The higher rate tax threshold will rise to £41,865 next month.
He warned that cuts would continue, with a £119 billion cap on welfare bills including housing benefit and tax credits. Only the State Pension and the cyclical unemployment benefits will be excluded.
The move lays down the gauntlet to Labour to match the figure.
The Chancellor told MPs: “None of these decisions are easy, but they are the right thing to ensure Britain lives within her means.”
And he added: “Britain should always be proud of having a welfare system that helps those most in need. But never again should we allow its costs to spiral out of control and its incentives to become so distorted that it pays not to work.”
Watch: Business leaders at Wolverhampton Grammar School to watch the Budget announcement
The Chancellor said that an additional £200 million will be made available to local authorities to help repair potholes, while an additional £140 million will be made available for repairs and maintenance to flood defences. And tax relief will be given on fuel for air ambulances.
Mr Osborne pledged that funding would be made available to support the building of another 200,000 homes. He promised £20 million to pay for repairs to cathedrals ahead of First World War remembrance services while pledging that the state will provide grants to the Magna Carta Trust to support the 800th anniversary next year.
Lending for exporters will be doubled to £3 billion and interest rates on that lending cut by one third, he announced.
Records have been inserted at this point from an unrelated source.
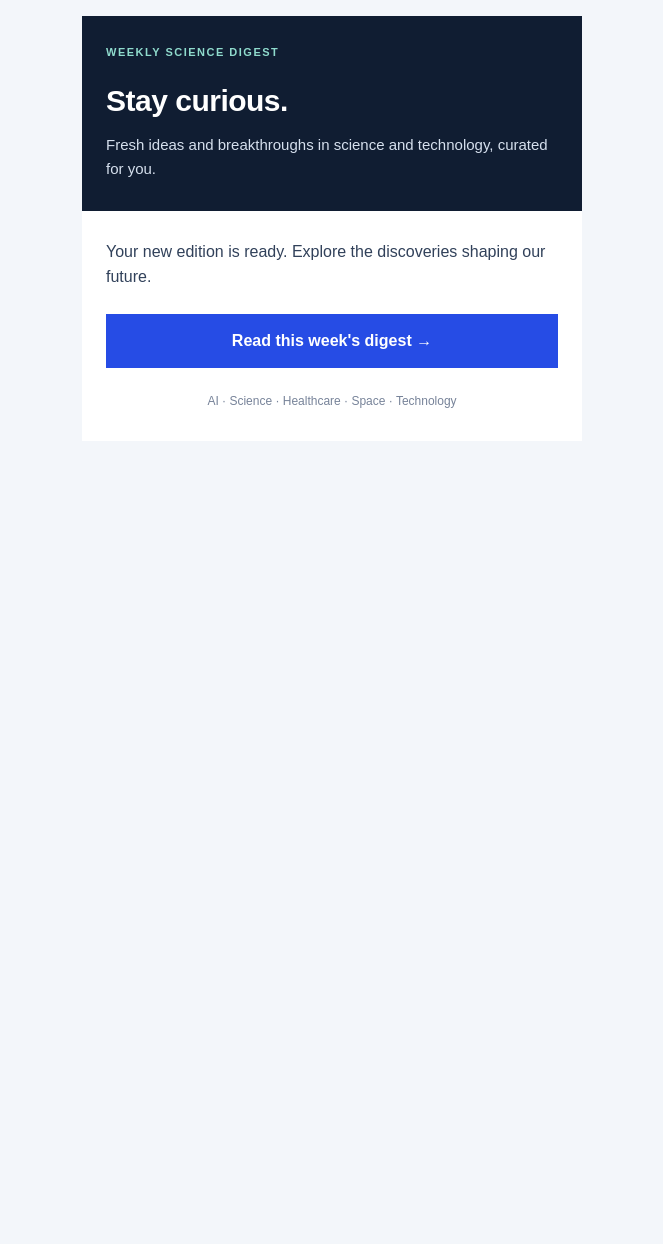
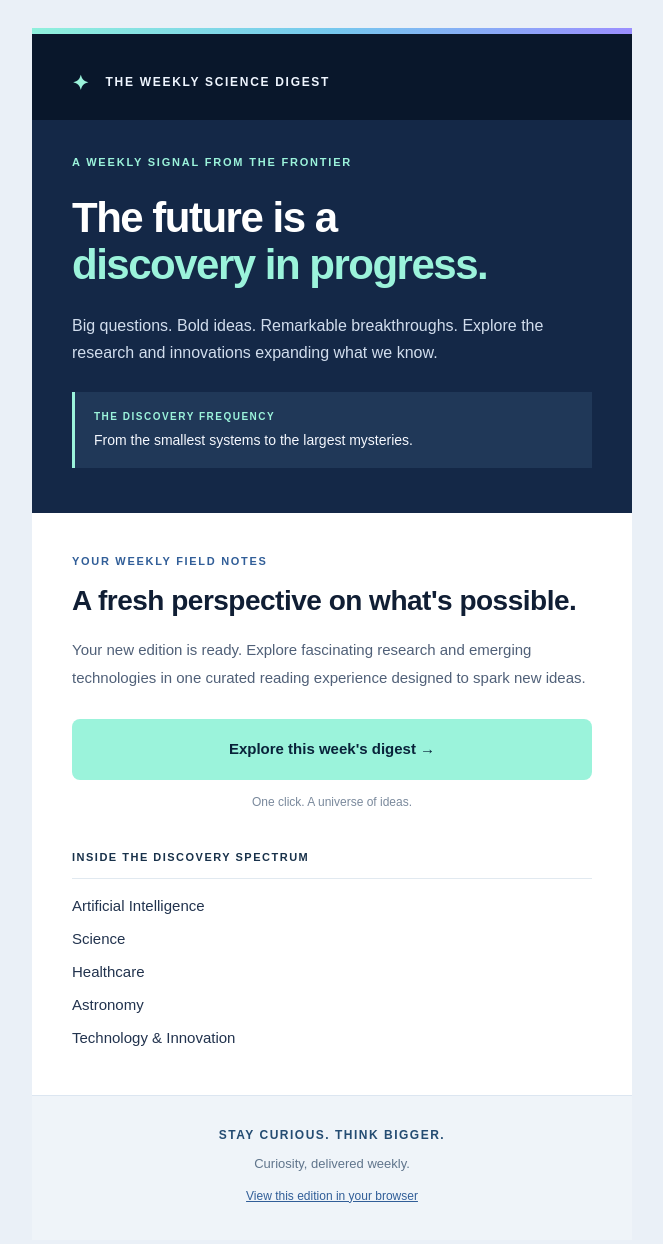
Before and after one commit to FernandoFerrer/research-and-publish-agent, a plain HTML site: page email_body.html in a window 1280 px wide. Shown: the whole page, without its empty margins (308-971 px from the left). Before the commit the page ends 800 px from the top, so only its background shows below. Drawn offline with Linux system fonts and the light colour scheme.

```diff
--- a/email_body.html
+++ b/email_body.html
@@ -1,46 +1,131 @@
 <!DOCTYPE html>
-<!-- saved from url=(0075)file:///C:/Users/Usuario/Downloads/weekly_science_digest_email_minimal.html -->
+<!-- saved from url=(0080)file:///C:/Users/Usuario/Downloads/weekly_science_digest_email_left_aligned.html -->
 <html lang="en"><head><meta http-equiv="Content-Type" content="text/html; charset=UTF-8">
 
   <meta name="viewport" content="width=device-width, initial-scale=1">
+  <meta name="color-scheme" content="light">
   <title>Your Weekly Science Digest</title>
+  <style>
+    body { margin: 0 !important; padding: 0 !important; }
+    @media screen and (max-width: 620px) {
+      .outer-pad { padding: 0 !important; }
+      .email-shell { border-radius: 0 !important; }
+      .masthead { padding: 27px 24px 20px !important; }
+      .hero { padding: 26px 24px 37px !important; }
+      .hero-title { font-size: 34px !important; line-height: 1.16 !important; letter-spacing: -1px !important; }
+      .content { padding: 36px 24px 40px !important; }
+      .section-title { font-size: 25px !important; }
+      .footer { padding: 28px 24px 32px !important; }
+    }
+    @media screen and (max-width: 360px) {
+      .hero-title { font-size: 30px !important; }
+      .masthead, .hero, .content, .footer { padding-left: 19px !important; padding-right: 19px !important; }
+    }
+  </style>
 </head>
-<body style="margin:0;padding:0;background:#f3f6fa;font-family:Arial,Helvetica,sans-serif;-webkit-text-size-adjust:100%;">
-  <div style="display:none;max-height:0;overflow:hidden;opacity:0;">
-    New discoveries in AI, science, healthcare, space and technology.
+<body style="margin:0;padding:0;background-color:#eaf0f7;font-family:Arial,Helvetica,sans-serif;-webkit-text-size-adjust:100%;">
+
+  <!-- Inbox preview text -->
+  <div style="display:none!important;font-size:1px;line-height:1px;max-height:0;max-width:0;opacity:0;overflow:hidden;mso-hide:all;">
+    This week's science digest is ready. Discover new ideas in AI, science, healthcare, astronomy and technology.
   </div>
 
-  <table role="presentation" width="100%" cellpadding="0" cellspacing="0" border="0" style="width:100%;border-collapse:collapse;background:#f3f6fa;">
+  <!-- A single-column email. Each section has one full-width cell. -->
+  <table role="presentation" width="100%" cellpadding="0" cellspacing="0" border="0" bgcolor="#eaf0f7" style="width:100%;margin:0;border-collapse:collapse;background-color:#eaf0f7;">
     <tbody><tr>
-      <td align="center" style="padding:16px 12px;">
-        <table role="presentation" width="100%" cellpadding="0" cellspacing="0" border="0" style="width:100%;max-width:500px;border-collapse:collapse;background:#ffffff;">
+      <td align="center" class="outer-pad" style="padding:28px 12px;">
+
+        <div style="width:100%;max-width:600px;margin:0 auto;">
+        <table role="presentation" align="center" width="100%" cellpadding="0" cellspacing="0" border="0" class="email-shell" style="width:100%;max-width:600px;margin:0 auto;border-collapse:collapse;background-color:#ffffff;border-radius:14px;">
+
           <tbody><tr>
-            <td style="padding:28px 24px 30px;background:#101d32;color:#ffffff;">
-              <p style="margin:0 0 22px;color:#8fdbcd;font-size:11px;font-weight:bold;letter-spacing:1.5px;line-height:1.5;">
-                WEEKLY SCIENCE DIGEST
-              </p>
-              <h1 style="margin:0 0 14px;font-size:30px;line-height:1.2;font-weight:bold;letter-spacing:-0.5px;">
-                Stay curious.
-              </h1>
-              <p style="margin:0;color:#d6e0ee;font-size:15px;line-height:1.6;">
-                Fresh ideas and breakthroughs in science and technology, curated for you.
+            <td width="100%" height="6" bgcolor="#8ff0dc" style="width:100%;height:6px;line-height:6px;font-size:0;background-color:#8ff0dc;background-image:linear-gradient(to right,#8ff0dc,#75c8ee,#9b8fff);">&nbsp;</td>
+          </tr>
+
+          <!-- Brand -->
+          <tr>
+            <td width="100%" class="masthead" align="left" bgcolor="#09172b" style="width:100%;padding:34px 40px 22px;background-color:#09172b;text-align:left;">
+              <p style="margin:0;color:#eff6ff;font-size:12px;line-height:1.5;font-weight:bold;letter-spacing:1.7px;">
+                <span style="color:#9bf3db;font-size:20px;vertical-align:middle;">✦</span>
+                &nbsp; THE WEEKLY SCIENCE DIGEST
               </p>
             </td>
           </tr>
+
+          <!-- Hero: explicit left alignment prevents inherited alignment in email clients -->
           <tr>
-            <td style="padding:28px 24px 30px;">
-              <p style="margin:0 0 24px;color:#31415a;font-size:16px;line-height:1.6;">
-                Your new edition is ready. Explore the discoveries shaping our future.
+            <td width="100%" class="hero" align="left" bgcolor="#142847" style="width:100%;padding:34px 40px 45px;background-color:#142847;text-align:left;">
+              <p style="margin:0 0 22px;color:#9bf3db;font-size:11px;line-height:1.6;font-weight:bold;letter-spacing:1.8px;text-transform:uppercase;">
+                A WEEKLY SIGNAL FROM THE FRONTIER
               </p>
-              <a href="https://fernandoferrer.github.io/weekly-science-digest.html" target="_blank" style="display:block;padding:16px 12px;background:#264ce5;color:#ffffff;text-align:center;text-decoration:none;font-size:16px;font-weight:bold;line-height:1.4;">
-                Read this week's digest →
-              </a>
-              <p style="margin:24px 0 0;color:#778399;font-size:12px;line-height:1.6;text-align:center;">
-                AI · Science · Healthcare · Space · Technology
+              <h1 class="hero-title" align="left" style="margin:0;color:#ffffff;font-size:42px;line-height:1.13;letter-spacing:-1.5px;font-weight:bold;text-align:left!important;">
+                The future is a<br>
+                <span style="color:#9bf3db;">discovery in progress.</span>
+              </h1>
+              <p style="margin:23px 0 26px;color:#d1dded;font-size:16px;line-height:1.7;">
+                Big questions. Bold ideas. Remarkable breakthroughs. Explore the research and innovations expanding what we know.
+              </p>
+              <div style="padding:17px 19px;background-color:#203858;border-left:3px solid #9bf3db;">
+                <p style="margin:0 0 5px;color:#9bf3db;font-size:10px;letter-spacing:1.5px;line-height:1.5;font-weight:bold;">
+                  THE DISCOVERY FREQUENCY
+                </p>
+                <p style="margin:0;color:#f5f8fe;font-size:14px;line-height:1.6;">
+                  From the smallest systems to the largest mysteries.
+                </p>
+              </div>
+            </td>
+          </tr>
+
+          <!-- Message and primary link -->
+          <tr>
+            <td width="100%" class="content" align="left" bgcolor="#ffffff" style="width:100%;padding:40px 40px 45px;background-color:#ffffff;text-align:left;">
+              <p style="margin:0 0 12px;color:#315e98;font-size:11px;line-height:1.6;font-weight:bold;letter-spacing:1.7px;">
+                YOUR WEEKLY FIELD NOTES
+              </p>
+              <h2 class="section-title" style="margin:0 0 18px;color:#101e34;font-size:28px;line-height:1.25;letter-spacing:-0.5px;text-align:left!important;">
+                A fresh perspective on what's possible.
+              </h2>
+              <p style="margin:0 0 28px;color:#506078;font-size:15px;line-height:1.85;">
+                Your new edition is ready. Explore fascinating research and emerging technologies in one curated reading experience designed to spark new ideas.
+              </p>
+
+              <div style="text-align:center;margin:0 0 37px;">
+                <a href="https://fernandoferrer.github.io/weekly-science-digest.html" target="_blank" style="display:block;background-color:#9bf3db;color:#09233a;padding:19px 12px;border-radius:8px;font-size:15px;line-height:1.5;font-weight:bold;text-align:center;text-decoration:none;">
+                  Explore this week's digest →
+                </a>
+                <p style="margin:13px 0 0;color:#7a899c;font-size:12px;line-height:1.6;">
+                  One click. A universe of ideas.
+                </p>
+              </div>
+
+              <p style="margin:0 0 15px;padding-bottom:12px;border-bottom:1px solid #e1e9f0;color:#18314a;font-size:11px;font-weight:bold;line-height:1.5;letter-spacing:1.5px;">
+                INSIDE THE DISCOVERY SPECTRUM
+              </p>
+              <p style="margin:0 0 9px;color:#22334e;font-size:15px;line-height:1.6;">Artificial Intelligence</p>
+              <p style="margin:0 0 9px;color:#22334e;font-size:15px;line-height:1.6;">Science</p>
+              <p style="margin:0 0 9px;color:#22334e;font-size:15px;line-height:1.6;">Healthcare</p>
+              <p style="margin:0 0 9px;color:#22334e;font-size:15px;line-height:1.6;">Astronomy</p>
+              <p style="margin:0;color:#22334e;font-size:15px;line-height:1.6;">Technology &amp; Innovation</p>
+            </td>
+          </tr>
+
+          <!-- Footer -->
+          <tr>
+            <td width="100%" align="center" class="footer" bgcolor="#eff4f9" style="width:100%;padding:30px 40px 34px;background-color:#eff4f9;border-top:1px solid #dce6f1;">
+              <p style="margin:0 0 9px;color:#244c72;font-size:12px;line-height:1.6;letter-spacing:1.5px;font-weight:bold;">
+                STAY CURIOUS. THINK BIGGER.
+              </p>
+              <p style="margin:0 0 12px;color:#60758c;font-size:13px;line-height:1.6;">
+                Curiosity, delivered weekly.
+              </p>
+              <p style="margin:0;color:#54718b;font-size:12px;line-height:1.6;">
+                <a href="https://fernandoferrer.github.io/weekly-science-digest.html" target="_blank" style="color:#315e98;text-decoration:underline;">View this edition in your browser</a>
               </p>
             </td>
           </tr>
         </tbody></table>
+        </div>
+
       </td>
     </tr>
   </tbody></table>
```
Also changed, not shown: 1 other file.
There will be a reform of air passenger duty so all long haul flights carry the same tax rate as currently charged for flights to USA. He also said the new ISA tax-free savings limit would be £15,000 up from £5,000.
The chancellor stressed that he would not loosen the purse strings despite economic growth being revised up, and the Government would keep ‘putting Britain right’.
“The economy is continuing to recover - and recovering faster than forecast,” Mr Osborne told MPs.